> Work instruction: Every entry that follows is to be set down exactly, with its pictures omitted.

> Web page revision data:
□ □ □ □ □

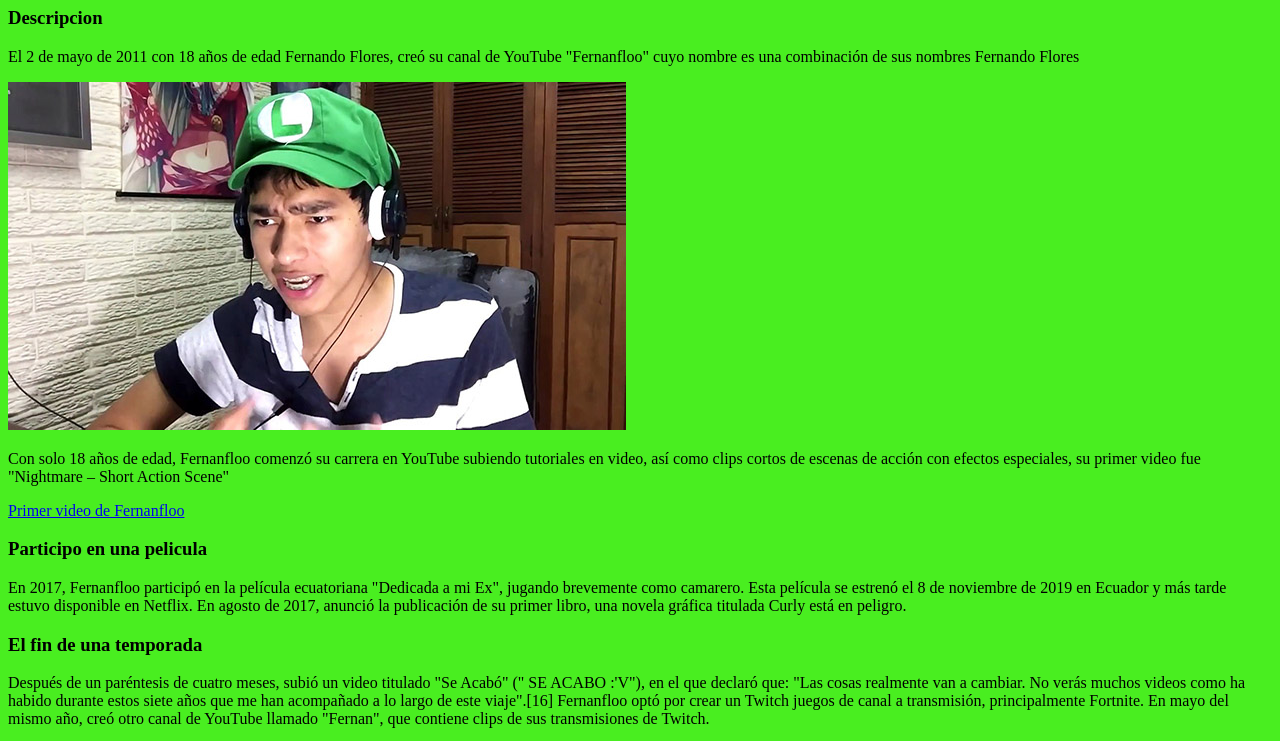
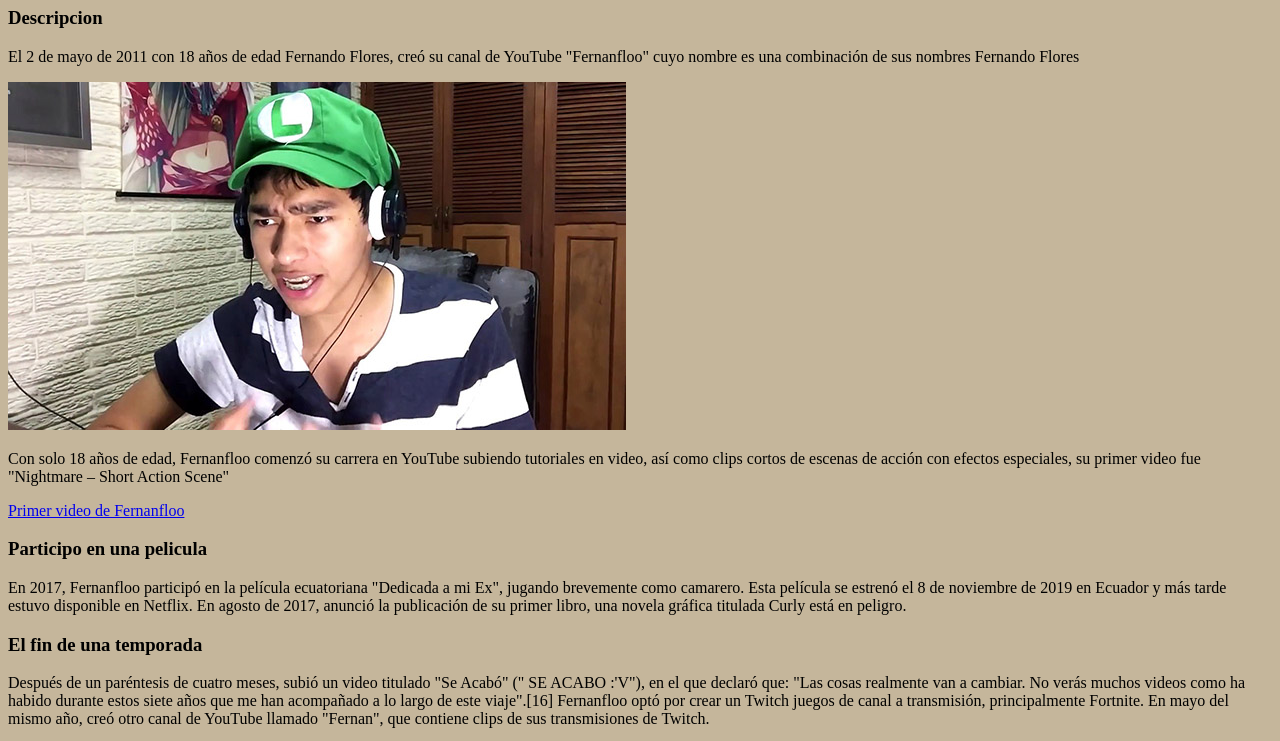
Before and after one commit to ANDRESTIAGO/HTML, a plain HTML site: page index.HTML in a window 1280 px wide. Shown: the part 73-814 px from the top of the page. Drawn offline with Linux system fonts and the light colour scheme.

Commit message:
Se cambio el background-color

```diff
--- a/index.HTML
+++ b/index.HTML
@@ -5,7 +5,7 @@
     <meta name="viewport" content="width=device-width, initial-scale=1.0">
     <title>Document</title>
 </head>
-<body style="background-color: #49ee20;">
+<body style="background-color: #c5b69b;">
     <h1>Fernanfloo</h1>
     <h3>Descripcion</h3>
     <p>
```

□ □ □ □ □

> Output:
Before and after one commit to ANDRESTIAGO/HTML, a plain HTML site: page index.HTML in a window 1280 px wide. Shown: the part 73-814 px from the top of the page. Drawn offline with Linux system fonts and the light colour scheme.

Commit message:
Se cambio el background-color

```diff
--- a/index.HTML
+++ b/index.HTML
@@ -5,7 +5,7 @@
     <meta name="viewport" content="width=device-width, initial-scale=1.0">
     <title>Document</title>
 </head>
-<body style="background-color: #49ee20;">
+<body style="background-color: #c5b69b;">
     <h1>Fernanfloo</h1>
     <h3>Descripcion</h3>
     <p>
```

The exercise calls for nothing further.